See Box and Tables 2 and 3 for key species. The park is relatively remote and has received little attention from ornithologists. The most recent checklist lists 115 species. Three of the globally threatened species, and others such as Nectarinia johnstoni, can be viewed in the open heath between the bamboo zone and the edges of the forest. Other scarce highland species include Musophaga johnstoni, Phylloscopus laetus, Chloropeta similis, Apalis personata, Nectarinia preussi and Cercomela sordida (known only from old records). Other notable species, such as Francolinus nobilis, Cossypha archeri, Batis diops and Parus fasciiventer, are found in only a few other places in Uganda.
Non-bird biodiversity: Threatened mammals include Gorilla gorilla beringei (CR), Cercopithecus mitis kandti (EN) and Loxodonta africana (EN).
Pressure/threats to key biodiversity
The National Park was gazetted as a Gorilla Sanctuary in 1930, the boundary of which followed approximately the 2,450 m contour and the Rwanda and DRC borders. In 1964, the northern boundary was changed to a lower altitude (2,280 m), extending into heavily encroached zones, and gazetted as a Game Reserve, which made its present area of c.47.5 km². The Game Reserve was gazetted to its present status of a National Park in 1992.The major problem facing the conservation of the park has been habitat loss or modification due to human population growth. The open woodland, which was once a favoured gorilla habitat, was completely settled and cultivated prior to gazettement, although it is now regenerating. The population of Kisoro district is experiencing deteriorating environmental conditions and some local residents are campaigning against this area. Ironically, the park is the major source of water to the region, which is already a problem due to large-scale destruction of forests. During the dry season, the only water-points for the surrounding communities are within the park, but arrangements have been made to pipe water to areas outside.The reserve was heavily encroached, but the situation was improved when the reserve was gazetted as a National Park. However, some illegal activities continue. These include poaching (especially with wire snares by communities around the park), bamboo-collection (especially young shoots for making baskets), cutting of bamboo poles for building, bee-keeping and honey hunting, livestock-grazing (cattle, goats and sheep), firewood- and water-collection, and agricultural encroachment.

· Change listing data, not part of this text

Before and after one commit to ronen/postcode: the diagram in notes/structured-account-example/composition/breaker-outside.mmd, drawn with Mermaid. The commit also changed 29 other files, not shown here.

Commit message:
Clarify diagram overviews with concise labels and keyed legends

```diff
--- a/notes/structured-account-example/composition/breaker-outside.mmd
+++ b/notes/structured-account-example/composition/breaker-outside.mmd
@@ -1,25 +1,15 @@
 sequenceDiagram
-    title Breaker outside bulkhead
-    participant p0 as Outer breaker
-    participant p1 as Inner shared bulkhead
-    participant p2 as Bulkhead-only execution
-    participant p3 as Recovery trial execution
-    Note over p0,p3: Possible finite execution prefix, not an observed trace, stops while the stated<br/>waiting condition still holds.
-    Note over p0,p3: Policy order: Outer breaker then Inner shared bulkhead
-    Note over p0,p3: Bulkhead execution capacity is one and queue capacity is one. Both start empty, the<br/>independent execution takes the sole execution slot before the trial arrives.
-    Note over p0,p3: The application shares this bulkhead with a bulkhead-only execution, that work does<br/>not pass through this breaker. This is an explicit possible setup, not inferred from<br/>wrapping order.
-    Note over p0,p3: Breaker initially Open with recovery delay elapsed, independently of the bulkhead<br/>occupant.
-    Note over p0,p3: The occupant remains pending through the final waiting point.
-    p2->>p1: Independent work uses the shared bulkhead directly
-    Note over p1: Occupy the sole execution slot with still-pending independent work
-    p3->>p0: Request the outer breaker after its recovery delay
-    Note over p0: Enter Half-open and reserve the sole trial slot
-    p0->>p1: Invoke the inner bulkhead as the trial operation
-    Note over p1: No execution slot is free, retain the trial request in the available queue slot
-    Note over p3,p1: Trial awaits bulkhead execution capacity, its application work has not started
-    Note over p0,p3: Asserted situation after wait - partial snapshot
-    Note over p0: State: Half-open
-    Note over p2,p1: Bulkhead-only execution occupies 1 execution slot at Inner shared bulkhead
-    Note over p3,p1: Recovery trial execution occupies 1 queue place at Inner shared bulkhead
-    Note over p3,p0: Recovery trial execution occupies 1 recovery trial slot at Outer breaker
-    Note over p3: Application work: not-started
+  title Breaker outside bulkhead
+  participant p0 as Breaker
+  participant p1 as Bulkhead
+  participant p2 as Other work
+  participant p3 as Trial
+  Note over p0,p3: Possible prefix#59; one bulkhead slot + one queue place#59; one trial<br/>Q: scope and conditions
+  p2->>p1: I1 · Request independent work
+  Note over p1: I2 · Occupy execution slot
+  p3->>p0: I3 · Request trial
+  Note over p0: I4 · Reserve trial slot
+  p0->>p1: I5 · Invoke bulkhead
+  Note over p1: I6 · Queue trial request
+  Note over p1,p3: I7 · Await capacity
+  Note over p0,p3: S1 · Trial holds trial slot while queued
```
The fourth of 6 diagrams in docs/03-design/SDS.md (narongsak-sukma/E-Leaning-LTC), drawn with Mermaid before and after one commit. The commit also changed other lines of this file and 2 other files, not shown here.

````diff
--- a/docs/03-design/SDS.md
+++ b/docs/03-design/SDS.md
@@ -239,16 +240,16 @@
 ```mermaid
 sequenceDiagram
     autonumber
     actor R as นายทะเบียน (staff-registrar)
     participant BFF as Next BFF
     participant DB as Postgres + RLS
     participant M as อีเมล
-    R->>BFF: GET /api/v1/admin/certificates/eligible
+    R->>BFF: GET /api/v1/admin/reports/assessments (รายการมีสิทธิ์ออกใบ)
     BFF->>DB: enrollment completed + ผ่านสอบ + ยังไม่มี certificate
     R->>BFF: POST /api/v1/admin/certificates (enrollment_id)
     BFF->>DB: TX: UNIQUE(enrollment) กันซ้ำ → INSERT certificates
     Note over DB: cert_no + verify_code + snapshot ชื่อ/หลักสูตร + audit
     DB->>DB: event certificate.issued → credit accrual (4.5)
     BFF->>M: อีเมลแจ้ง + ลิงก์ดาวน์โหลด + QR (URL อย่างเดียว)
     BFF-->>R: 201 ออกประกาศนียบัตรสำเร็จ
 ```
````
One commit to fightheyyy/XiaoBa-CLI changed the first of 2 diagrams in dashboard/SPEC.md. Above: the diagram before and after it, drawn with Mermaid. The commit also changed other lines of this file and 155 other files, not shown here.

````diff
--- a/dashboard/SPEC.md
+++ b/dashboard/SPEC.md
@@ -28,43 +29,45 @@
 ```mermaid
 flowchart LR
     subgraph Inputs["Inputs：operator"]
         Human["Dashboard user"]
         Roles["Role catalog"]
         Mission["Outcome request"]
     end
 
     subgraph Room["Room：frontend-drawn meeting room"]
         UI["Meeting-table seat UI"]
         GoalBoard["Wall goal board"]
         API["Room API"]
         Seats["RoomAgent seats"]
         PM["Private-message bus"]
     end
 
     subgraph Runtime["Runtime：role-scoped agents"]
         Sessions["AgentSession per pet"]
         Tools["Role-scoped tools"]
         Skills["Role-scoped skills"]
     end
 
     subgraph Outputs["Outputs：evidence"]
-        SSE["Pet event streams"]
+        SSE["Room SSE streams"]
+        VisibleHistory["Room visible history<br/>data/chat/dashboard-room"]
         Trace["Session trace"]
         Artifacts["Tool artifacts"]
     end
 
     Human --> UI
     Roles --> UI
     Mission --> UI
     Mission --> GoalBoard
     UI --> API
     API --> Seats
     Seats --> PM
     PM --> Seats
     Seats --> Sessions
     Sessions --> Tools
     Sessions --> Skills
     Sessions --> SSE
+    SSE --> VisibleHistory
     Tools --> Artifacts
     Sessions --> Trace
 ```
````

BirdLife International (2022) Important Bird Areas factsheet: Mgahinga Gorilla National Park. Downloaded from
http://www.birdlife.org on 24/05/2022.